**INPUT DATA:**

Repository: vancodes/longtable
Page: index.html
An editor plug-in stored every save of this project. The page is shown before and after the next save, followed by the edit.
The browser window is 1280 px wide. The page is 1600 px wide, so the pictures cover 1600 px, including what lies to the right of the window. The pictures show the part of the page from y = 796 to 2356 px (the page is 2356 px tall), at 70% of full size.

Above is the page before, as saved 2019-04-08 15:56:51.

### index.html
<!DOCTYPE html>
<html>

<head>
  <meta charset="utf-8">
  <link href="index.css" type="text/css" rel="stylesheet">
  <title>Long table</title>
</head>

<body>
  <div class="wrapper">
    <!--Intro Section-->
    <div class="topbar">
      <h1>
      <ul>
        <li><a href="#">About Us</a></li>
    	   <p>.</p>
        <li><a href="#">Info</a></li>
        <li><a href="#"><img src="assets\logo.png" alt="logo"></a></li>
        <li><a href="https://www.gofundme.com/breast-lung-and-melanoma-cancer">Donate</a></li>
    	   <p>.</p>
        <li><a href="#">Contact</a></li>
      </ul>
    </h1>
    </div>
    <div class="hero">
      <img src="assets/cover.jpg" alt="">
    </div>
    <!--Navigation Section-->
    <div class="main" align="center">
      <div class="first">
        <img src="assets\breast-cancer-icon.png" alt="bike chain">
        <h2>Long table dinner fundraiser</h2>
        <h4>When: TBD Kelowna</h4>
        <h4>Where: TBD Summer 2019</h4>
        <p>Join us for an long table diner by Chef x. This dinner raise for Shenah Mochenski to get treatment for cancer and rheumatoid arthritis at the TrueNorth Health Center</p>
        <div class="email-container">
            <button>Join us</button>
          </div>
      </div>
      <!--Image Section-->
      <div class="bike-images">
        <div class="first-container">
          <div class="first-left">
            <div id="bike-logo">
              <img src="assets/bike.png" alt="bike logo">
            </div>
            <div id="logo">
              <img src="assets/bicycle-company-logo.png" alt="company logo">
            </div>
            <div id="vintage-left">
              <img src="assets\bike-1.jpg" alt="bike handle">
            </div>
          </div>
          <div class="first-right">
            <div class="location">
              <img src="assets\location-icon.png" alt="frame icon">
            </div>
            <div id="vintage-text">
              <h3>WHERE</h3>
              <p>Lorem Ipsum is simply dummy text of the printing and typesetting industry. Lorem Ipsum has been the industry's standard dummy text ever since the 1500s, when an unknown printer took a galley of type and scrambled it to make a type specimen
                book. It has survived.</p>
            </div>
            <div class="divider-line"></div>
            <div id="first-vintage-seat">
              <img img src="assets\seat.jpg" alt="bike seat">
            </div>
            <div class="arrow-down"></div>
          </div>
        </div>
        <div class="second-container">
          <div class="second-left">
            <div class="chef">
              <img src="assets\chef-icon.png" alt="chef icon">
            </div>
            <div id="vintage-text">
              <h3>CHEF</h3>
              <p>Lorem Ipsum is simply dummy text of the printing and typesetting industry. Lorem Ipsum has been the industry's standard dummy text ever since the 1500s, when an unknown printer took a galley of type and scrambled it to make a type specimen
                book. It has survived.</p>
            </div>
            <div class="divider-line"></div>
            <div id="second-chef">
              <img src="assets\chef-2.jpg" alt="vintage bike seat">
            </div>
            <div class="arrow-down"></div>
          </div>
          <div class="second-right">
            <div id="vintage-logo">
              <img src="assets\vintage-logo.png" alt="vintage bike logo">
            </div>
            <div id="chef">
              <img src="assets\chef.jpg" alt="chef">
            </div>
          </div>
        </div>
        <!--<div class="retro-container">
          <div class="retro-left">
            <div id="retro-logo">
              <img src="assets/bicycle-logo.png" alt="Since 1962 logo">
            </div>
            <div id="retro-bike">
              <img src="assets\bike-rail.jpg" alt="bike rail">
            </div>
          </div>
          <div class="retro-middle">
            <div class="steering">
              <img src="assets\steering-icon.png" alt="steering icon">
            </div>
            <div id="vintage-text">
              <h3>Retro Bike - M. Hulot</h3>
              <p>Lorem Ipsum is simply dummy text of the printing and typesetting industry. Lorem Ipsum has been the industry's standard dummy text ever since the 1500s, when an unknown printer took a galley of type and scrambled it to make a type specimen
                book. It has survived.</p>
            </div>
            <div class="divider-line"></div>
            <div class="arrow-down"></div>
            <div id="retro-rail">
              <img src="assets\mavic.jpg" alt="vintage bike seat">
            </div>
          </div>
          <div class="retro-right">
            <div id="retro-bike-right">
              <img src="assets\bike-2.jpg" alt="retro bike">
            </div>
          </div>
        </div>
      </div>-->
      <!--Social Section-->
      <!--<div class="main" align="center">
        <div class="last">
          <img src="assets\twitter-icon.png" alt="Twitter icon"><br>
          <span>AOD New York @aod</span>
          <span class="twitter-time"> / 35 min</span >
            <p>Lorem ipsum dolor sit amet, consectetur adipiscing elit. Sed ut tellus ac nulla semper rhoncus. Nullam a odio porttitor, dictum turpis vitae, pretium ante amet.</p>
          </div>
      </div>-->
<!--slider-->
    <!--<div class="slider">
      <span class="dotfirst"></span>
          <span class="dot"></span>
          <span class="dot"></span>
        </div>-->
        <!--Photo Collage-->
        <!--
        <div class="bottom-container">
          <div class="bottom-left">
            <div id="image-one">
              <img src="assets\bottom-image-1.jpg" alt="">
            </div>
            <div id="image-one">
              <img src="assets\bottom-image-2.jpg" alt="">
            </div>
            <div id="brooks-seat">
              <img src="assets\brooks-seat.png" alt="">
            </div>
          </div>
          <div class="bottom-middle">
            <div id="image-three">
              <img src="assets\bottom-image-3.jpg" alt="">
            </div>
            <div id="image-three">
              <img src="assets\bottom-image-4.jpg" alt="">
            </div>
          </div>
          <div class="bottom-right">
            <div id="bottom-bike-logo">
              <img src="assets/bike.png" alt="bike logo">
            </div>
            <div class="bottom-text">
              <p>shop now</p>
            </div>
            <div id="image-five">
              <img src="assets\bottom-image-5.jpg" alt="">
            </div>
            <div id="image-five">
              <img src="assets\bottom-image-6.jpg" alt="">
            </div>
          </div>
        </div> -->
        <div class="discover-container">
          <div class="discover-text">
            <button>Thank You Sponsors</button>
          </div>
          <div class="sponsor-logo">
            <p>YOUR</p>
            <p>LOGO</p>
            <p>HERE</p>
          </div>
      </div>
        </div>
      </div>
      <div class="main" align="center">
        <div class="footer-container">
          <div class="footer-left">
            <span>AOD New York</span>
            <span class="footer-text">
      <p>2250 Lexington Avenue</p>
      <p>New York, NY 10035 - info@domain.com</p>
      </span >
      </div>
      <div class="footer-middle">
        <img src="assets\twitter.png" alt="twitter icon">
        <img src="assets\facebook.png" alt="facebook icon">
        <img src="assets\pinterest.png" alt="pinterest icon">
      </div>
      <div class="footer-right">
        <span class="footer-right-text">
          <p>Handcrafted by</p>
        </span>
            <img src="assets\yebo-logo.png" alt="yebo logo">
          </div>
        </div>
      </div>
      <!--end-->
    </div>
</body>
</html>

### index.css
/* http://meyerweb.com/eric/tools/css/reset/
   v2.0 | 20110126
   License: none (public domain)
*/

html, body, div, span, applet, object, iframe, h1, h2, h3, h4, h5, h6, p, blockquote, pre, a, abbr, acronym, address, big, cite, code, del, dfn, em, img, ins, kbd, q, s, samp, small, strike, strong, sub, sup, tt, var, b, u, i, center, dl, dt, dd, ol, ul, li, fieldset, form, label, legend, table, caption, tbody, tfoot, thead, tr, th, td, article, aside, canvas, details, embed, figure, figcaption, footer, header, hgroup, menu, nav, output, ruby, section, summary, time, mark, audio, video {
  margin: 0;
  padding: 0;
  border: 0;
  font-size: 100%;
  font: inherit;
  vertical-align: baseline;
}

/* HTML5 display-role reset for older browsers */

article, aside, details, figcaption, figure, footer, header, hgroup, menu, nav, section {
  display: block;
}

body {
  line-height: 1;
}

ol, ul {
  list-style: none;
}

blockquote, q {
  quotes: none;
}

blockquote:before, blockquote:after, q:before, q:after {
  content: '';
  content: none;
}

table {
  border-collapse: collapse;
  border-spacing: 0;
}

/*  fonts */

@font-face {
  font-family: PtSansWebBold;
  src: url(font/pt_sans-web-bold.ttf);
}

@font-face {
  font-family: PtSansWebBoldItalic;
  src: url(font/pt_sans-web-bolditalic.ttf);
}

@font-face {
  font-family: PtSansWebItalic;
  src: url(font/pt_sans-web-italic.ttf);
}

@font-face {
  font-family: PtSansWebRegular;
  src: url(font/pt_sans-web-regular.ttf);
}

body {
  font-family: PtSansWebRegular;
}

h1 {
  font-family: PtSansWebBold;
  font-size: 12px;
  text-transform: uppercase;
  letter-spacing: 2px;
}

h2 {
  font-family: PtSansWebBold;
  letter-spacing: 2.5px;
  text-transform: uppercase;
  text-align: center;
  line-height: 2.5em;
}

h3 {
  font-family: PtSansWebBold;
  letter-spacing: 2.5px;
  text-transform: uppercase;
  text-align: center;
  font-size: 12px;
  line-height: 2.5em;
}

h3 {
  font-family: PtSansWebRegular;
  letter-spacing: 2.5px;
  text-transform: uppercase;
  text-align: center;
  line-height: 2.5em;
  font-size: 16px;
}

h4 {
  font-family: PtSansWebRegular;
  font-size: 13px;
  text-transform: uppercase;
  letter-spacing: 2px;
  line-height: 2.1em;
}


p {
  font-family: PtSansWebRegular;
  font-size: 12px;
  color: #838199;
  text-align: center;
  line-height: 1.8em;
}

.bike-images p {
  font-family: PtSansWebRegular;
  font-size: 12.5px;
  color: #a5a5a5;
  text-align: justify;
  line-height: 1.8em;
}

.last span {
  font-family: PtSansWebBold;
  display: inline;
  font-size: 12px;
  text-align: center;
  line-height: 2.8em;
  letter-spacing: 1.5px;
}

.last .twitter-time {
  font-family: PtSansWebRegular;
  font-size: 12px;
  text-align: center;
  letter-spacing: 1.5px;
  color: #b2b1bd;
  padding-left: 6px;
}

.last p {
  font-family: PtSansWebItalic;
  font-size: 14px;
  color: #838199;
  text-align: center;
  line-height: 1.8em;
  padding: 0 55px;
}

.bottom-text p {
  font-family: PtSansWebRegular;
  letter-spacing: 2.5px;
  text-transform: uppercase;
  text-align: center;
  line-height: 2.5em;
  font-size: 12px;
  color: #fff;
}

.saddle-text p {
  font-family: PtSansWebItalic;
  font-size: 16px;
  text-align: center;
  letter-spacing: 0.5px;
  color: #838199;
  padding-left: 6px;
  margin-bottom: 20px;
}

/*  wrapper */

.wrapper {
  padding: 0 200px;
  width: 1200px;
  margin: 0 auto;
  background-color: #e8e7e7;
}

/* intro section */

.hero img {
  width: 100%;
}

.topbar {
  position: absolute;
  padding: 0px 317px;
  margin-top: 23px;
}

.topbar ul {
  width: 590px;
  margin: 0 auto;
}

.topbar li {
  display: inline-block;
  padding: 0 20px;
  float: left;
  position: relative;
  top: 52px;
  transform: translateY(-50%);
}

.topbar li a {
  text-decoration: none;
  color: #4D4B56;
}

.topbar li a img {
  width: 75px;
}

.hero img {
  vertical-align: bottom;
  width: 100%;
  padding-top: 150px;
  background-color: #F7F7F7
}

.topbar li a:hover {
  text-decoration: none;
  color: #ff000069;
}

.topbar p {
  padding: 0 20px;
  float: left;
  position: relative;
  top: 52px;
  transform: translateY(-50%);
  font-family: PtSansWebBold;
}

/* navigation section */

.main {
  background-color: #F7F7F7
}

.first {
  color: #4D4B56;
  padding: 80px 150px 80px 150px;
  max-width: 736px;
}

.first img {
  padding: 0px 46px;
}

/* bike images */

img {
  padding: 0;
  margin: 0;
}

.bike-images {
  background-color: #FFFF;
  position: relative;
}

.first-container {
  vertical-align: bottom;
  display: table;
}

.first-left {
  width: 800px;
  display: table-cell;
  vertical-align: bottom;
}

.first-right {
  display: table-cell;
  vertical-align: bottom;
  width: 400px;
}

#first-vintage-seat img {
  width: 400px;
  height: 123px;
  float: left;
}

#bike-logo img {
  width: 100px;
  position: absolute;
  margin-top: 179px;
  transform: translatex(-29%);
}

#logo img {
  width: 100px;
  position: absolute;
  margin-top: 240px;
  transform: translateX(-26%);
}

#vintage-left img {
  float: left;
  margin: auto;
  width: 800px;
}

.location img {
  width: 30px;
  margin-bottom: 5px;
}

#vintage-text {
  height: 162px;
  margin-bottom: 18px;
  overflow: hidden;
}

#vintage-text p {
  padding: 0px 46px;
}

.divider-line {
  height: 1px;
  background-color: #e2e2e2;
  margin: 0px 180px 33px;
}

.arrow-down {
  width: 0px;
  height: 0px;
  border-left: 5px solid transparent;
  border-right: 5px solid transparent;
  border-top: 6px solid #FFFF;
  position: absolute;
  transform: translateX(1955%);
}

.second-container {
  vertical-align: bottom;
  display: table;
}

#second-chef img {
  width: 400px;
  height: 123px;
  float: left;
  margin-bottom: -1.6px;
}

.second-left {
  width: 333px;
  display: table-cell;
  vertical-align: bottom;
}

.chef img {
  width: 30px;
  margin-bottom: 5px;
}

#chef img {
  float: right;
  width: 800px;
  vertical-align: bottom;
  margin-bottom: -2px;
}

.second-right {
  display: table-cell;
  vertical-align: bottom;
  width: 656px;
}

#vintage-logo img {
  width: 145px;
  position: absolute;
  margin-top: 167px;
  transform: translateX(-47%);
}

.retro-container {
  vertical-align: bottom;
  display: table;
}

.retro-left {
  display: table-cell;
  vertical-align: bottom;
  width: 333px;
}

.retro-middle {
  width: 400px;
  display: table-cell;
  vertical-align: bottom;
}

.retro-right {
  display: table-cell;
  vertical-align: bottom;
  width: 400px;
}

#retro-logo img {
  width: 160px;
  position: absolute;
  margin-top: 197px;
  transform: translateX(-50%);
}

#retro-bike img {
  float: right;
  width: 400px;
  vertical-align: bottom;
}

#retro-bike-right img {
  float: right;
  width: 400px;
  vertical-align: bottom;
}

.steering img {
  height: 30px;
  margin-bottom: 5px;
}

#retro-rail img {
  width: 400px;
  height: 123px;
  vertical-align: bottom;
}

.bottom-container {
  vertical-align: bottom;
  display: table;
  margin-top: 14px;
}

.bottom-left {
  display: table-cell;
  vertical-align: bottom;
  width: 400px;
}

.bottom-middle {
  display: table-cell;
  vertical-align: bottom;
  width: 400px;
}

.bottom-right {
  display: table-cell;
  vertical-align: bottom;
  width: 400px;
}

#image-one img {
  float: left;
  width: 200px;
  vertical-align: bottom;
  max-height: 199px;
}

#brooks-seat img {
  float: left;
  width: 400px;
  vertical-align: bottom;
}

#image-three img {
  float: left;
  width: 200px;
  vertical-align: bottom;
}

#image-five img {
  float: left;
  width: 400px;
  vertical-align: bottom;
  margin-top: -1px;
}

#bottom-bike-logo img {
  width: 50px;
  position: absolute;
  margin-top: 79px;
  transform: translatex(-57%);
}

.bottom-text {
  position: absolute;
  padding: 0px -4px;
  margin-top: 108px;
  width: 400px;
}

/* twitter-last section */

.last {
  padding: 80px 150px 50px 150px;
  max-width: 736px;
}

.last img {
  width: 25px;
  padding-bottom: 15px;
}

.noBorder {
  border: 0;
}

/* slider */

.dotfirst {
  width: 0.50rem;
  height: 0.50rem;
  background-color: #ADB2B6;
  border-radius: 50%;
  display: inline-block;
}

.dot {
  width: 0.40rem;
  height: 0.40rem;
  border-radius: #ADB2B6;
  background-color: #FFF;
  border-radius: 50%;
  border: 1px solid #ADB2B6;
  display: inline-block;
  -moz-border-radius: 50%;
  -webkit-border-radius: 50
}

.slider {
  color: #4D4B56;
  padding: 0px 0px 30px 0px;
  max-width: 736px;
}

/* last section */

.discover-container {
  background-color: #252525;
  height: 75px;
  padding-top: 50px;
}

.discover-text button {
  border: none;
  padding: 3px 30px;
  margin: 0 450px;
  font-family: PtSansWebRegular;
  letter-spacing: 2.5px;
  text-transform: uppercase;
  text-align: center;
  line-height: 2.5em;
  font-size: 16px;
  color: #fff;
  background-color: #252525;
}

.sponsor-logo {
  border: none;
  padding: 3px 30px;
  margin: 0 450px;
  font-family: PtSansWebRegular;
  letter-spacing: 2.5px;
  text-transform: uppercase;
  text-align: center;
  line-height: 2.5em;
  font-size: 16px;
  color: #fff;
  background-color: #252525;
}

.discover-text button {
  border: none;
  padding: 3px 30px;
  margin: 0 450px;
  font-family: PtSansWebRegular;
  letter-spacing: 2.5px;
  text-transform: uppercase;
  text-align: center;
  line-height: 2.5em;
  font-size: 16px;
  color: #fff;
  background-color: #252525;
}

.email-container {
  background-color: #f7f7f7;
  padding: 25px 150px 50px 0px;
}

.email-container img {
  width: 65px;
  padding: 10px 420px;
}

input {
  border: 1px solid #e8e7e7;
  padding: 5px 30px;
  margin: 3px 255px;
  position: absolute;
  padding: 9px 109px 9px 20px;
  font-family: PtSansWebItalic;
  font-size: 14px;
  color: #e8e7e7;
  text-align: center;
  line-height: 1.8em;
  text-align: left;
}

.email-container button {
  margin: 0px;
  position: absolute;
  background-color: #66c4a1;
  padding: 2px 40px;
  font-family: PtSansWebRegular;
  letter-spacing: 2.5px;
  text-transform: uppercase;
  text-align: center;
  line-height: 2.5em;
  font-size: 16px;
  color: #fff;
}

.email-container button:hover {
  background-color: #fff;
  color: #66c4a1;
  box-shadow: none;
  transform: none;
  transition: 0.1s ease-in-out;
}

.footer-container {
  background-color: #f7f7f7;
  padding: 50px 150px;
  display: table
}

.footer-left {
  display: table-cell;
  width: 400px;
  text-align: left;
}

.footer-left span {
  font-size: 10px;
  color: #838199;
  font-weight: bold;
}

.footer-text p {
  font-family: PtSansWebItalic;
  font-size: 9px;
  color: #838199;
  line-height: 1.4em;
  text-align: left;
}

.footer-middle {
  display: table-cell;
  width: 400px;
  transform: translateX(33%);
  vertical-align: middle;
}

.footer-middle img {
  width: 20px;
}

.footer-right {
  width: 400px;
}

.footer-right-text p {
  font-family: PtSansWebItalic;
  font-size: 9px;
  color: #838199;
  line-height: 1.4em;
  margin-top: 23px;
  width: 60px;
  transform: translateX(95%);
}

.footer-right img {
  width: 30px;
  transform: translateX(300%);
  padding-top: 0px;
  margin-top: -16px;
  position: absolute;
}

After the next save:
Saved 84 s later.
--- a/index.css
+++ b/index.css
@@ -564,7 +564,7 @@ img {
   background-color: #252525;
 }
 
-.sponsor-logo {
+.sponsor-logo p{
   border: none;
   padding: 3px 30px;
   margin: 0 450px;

**WHAT THE EXERCISE ASKS:**
Wherever the word "twitter" appears in the listing, copy the line that holds it.

**FINAL ANSWER:**
          <img src="assets\twitter-icon.png" alt="Twitter icon"><br>
          <span class="twitter-time"> / 35 min</span >
        <img src="assets\twitter.png" alt="twitter icon">
.last .twitter-time {
/* twitter-last section */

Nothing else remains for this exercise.